**Material provided**
------------------------------------------------------------------------

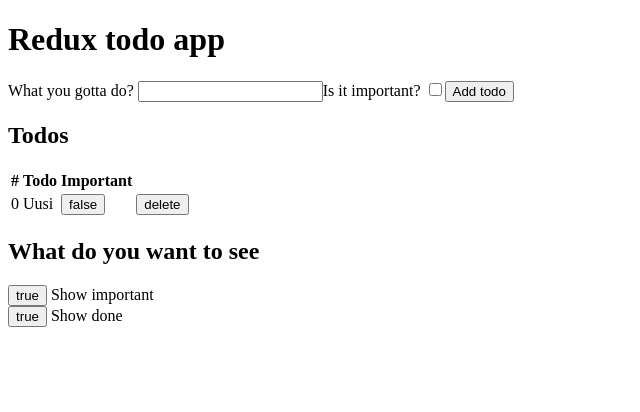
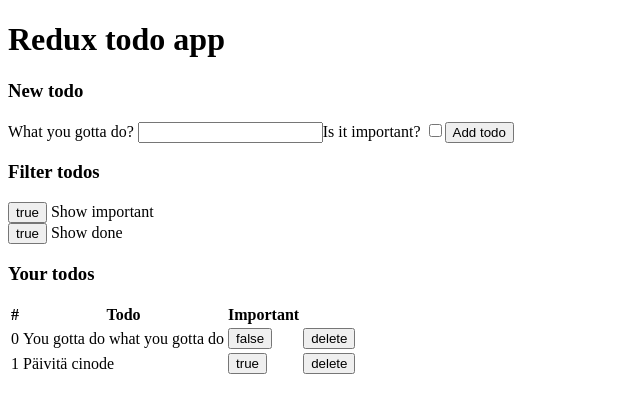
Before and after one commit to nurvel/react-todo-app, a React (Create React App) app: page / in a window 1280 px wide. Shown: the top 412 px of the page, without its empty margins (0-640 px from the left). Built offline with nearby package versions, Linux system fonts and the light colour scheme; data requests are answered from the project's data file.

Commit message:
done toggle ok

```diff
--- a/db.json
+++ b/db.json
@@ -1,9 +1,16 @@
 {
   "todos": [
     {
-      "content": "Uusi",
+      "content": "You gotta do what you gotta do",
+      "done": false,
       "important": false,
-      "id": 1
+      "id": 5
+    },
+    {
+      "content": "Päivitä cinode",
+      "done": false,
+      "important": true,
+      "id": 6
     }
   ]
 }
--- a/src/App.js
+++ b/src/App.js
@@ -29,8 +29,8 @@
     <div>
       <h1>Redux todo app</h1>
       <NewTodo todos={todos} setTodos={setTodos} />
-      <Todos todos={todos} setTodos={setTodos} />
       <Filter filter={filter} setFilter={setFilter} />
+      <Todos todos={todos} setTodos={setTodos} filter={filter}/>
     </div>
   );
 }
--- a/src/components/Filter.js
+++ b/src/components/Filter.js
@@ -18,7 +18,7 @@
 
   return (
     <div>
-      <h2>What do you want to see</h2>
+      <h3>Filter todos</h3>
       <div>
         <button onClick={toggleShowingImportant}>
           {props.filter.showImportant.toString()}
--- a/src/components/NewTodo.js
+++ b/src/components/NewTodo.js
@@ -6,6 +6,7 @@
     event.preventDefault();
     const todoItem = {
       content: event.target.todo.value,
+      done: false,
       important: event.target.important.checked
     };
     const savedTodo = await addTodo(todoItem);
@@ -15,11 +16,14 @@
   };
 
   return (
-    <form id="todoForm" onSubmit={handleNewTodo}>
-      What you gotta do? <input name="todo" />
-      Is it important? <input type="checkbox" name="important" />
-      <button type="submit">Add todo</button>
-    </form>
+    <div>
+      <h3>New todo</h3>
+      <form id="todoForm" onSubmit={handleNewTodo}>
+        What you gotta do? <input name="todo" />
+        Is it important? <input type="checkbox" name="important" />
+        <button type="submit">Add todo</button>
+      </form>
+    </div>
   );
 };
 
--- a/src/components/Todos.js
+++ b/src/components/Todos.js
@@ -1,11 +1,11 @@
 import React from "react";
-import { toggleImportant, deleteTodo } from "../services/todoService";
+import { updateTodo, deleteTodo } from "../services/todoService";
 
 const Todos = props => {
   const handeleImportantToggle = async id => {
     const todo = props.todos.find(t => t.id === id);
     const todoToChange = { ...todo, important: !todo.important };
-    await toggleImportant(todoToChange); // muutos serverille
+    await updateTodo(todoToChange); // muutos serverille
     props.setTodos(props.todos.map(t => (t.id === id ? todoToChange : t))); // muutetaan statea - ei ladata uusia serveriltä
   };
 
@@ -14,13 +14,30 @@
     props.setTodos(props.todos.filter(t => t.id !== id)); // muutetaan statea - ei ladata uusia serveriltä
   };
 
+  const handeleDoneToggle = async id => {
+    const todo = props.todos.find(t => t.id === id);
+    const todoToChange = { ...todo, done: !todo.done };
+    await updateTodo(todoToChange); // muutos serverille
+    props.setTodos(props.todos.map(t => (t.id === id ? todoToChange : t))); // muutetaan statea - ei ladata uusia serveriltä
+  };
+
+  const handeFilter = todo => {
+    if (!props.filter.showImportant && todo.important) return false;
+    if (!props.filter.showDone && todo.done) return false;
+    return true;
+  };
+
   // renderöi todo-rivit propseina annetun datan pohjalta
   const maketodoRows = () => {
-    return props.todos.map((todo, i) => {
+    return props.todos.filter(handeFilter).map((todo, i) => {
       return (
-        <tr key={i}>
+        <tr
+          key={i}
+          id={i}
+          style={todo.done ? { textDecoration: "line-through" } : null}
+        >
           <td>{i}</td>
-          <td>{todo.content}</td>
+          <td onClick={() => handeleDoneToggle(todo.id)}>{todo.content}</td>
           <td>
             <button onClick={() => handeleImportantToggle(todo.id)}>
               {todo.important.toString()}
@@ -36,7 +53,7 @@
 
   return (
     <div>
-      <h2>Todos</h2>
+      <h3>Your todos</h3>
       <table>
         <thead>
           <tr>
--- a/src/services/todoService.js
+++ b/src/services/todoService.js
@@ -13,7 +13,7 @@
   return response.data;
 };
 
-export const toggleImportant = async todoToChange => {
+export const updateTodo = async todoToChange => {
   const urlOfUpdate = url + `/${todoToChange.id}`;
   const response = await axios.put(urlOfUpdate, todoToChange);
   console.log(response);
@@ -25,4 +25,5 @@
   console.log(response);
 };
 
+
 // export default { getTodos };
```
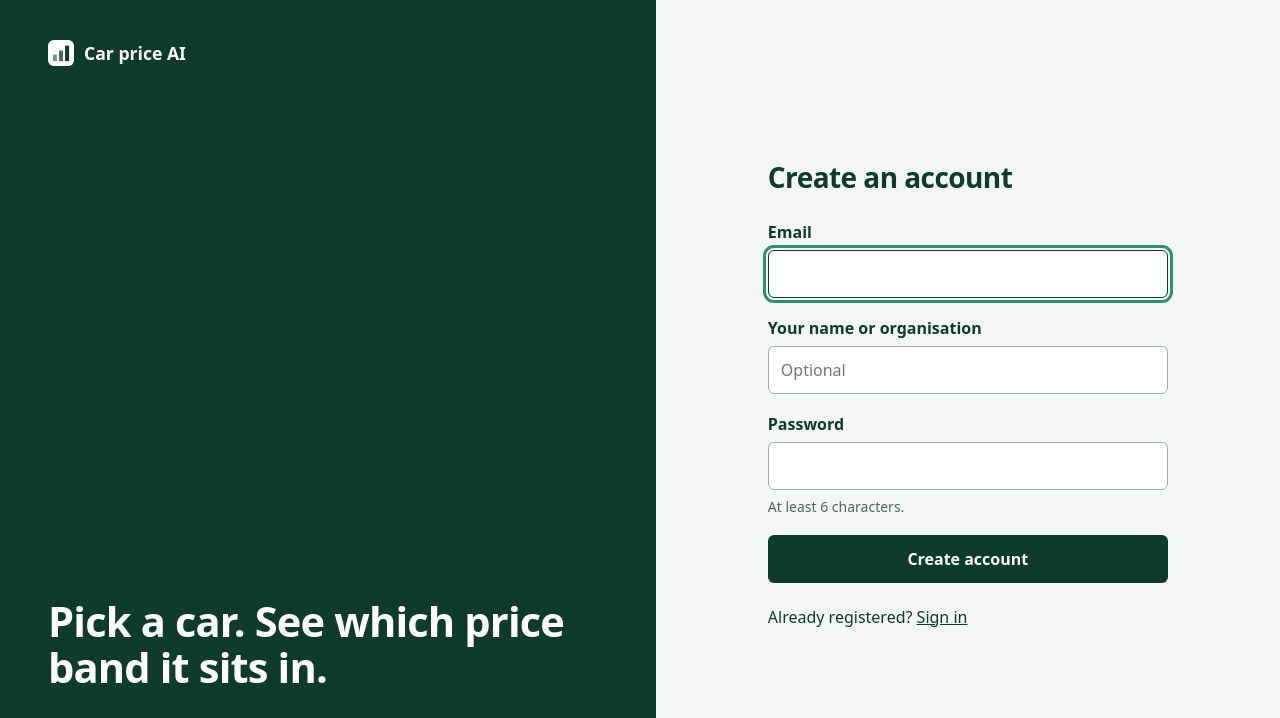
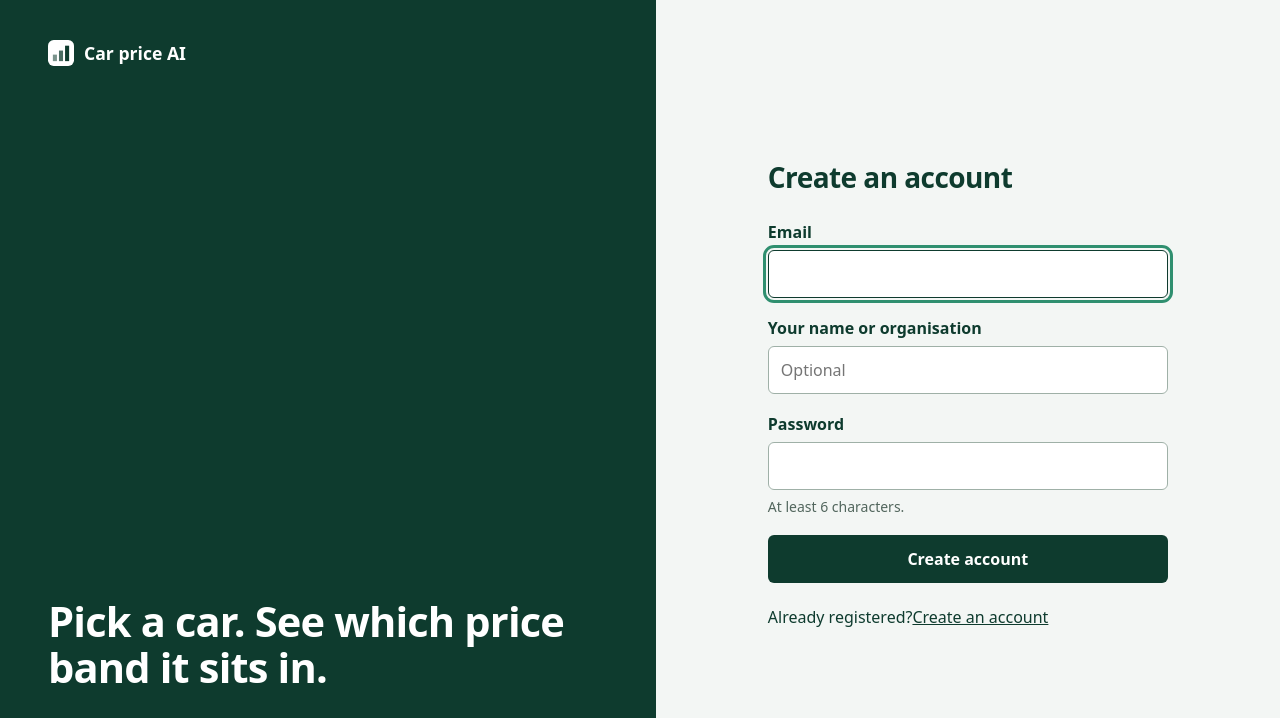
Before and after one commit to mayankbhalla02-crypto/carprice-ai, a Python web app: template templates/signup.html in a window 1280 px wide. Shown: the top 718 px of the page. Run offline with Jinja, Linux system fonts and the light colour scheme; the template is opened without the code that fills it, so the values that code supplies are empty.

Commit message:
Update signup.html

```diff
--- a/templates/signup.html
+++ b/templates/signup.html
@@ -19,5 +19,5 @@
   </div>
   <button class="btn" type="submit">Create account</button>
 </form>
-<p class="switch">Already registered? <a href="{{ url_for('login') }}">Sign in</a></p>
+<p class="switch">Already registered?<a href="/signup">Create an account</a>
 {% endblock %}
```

------------------------------------------------------------------------

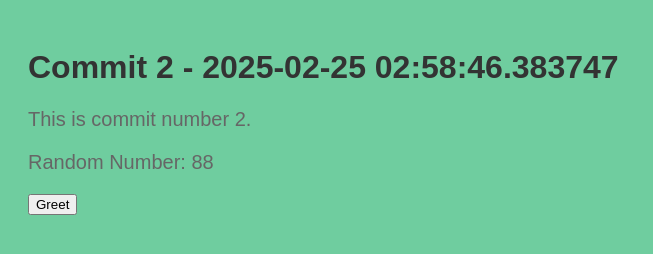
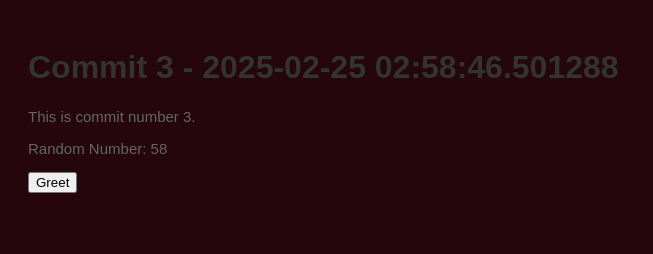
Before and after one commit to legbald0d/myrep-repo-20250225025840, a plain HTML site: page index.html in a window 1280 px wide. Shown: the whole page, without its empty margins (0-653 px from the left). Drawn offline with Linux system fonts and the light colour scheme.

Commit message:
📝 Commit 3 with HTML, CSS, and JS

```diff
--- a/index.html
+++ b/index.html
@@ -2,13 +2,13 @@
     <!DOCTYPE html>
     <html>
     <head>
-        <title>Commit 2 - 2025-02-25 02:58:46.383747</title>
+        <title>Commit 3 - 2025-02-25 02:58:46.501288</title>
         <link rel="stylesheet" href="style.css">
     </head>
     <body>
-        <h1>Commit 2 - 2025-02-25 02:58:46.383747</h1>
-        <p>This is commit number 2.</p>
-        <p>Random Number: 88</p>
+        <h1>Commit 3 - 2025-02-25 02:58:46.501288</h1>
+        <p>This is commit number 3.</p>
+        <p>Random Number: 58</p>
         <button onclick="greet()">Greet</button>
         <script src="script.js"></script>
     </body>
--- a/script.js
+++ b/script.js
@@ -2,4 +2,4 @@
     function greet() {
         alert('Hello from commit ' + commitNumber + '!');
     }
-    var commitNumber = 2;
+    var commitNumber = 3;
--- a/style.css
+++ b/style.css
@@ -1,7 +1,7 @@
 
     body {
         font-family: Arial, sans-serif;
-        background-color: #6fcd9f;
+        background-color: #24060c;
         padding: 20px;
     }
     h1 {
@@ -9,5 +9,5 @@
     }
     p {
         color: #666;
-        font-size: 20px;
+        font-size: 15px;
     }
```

------------------------------------------------------------------------

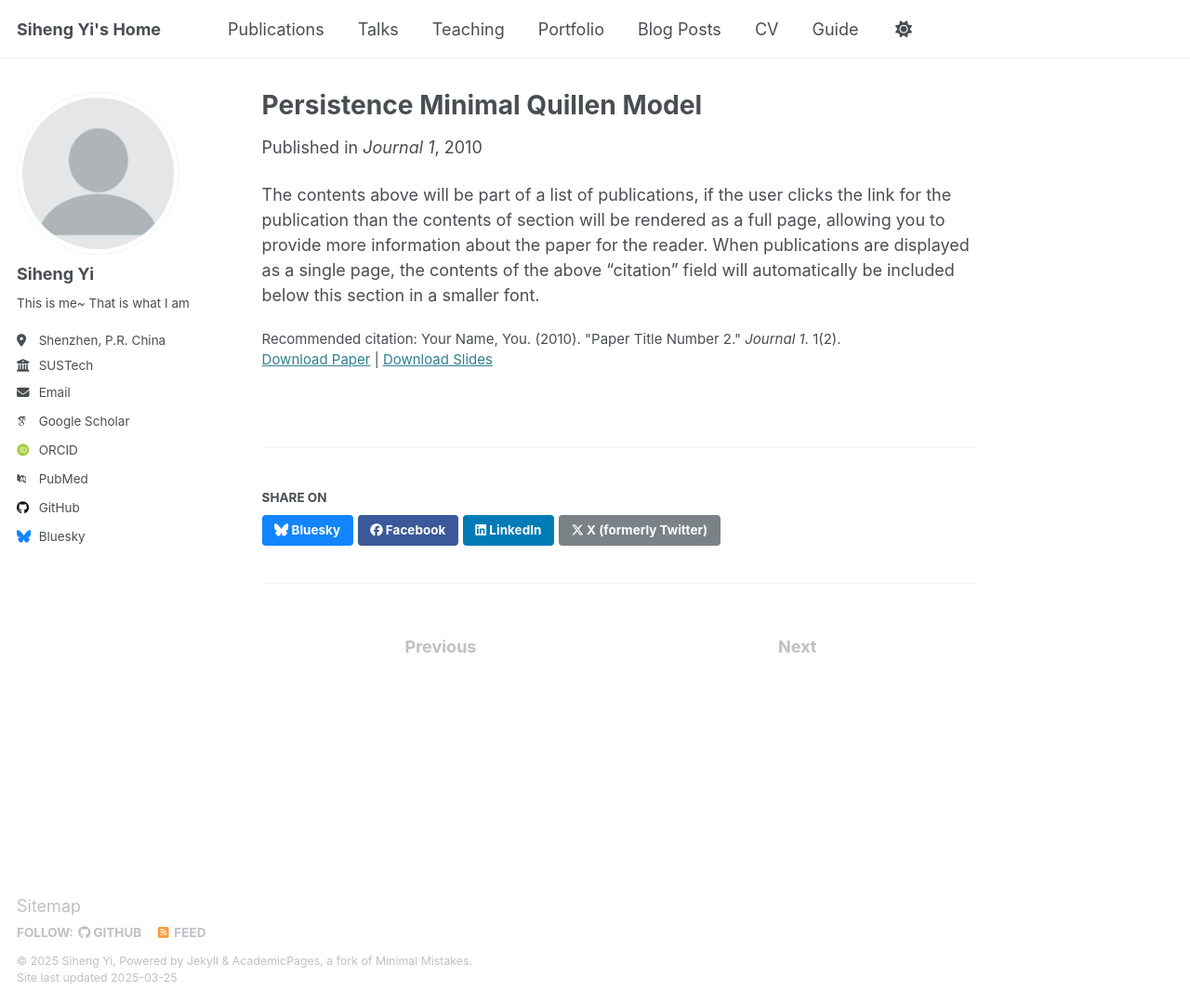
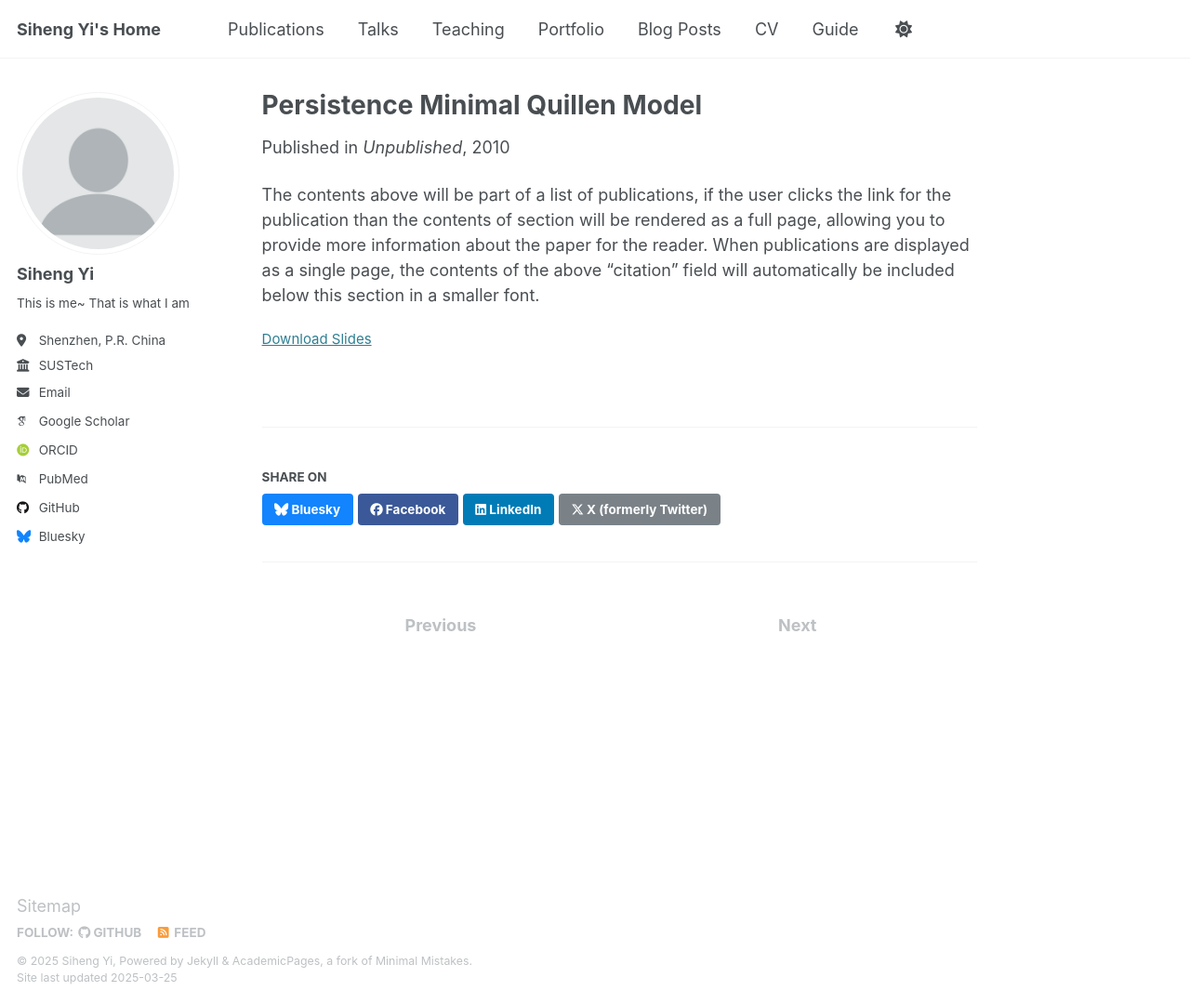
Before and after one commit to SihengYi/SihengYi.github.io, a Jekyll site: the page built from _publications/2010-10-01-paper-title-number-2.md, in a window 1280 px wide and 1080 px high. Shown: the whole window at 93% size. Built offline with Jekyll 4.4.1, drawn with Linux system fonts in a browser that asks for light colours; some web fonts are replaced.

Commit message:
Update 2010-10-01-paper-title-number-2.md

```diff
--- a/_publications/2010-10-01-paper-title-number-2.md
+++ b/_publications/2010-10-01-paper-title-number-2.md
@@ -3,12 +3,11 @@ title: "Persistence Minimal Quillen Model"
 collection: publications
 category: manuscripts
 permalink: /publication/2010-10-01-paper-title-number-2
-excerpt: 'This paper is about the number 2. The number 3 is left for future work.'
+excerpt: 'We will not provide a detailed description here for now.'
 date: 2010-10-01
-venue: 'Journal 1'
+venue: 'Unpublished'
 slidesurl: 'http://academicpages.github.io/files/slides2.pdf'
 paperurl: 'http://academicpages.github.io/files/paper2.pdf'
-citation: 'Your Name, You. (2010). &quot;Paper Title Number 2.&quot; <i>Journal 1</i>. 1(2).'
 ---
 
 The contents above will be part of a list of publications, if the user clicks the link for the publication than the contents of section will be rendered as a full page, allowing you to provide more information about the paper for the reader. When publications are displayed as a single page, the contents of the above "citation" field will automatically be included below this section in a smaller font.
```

------------------------------------------------------------------------

**Problem description**
Please copy out each line of the material that contains the string "handleNewTodo".

**Written reply**
-    <form id="todoForm" onSubmit={handleNewTodo}>
+      <form id="todoForm" onSubmit={handleNewTodo}>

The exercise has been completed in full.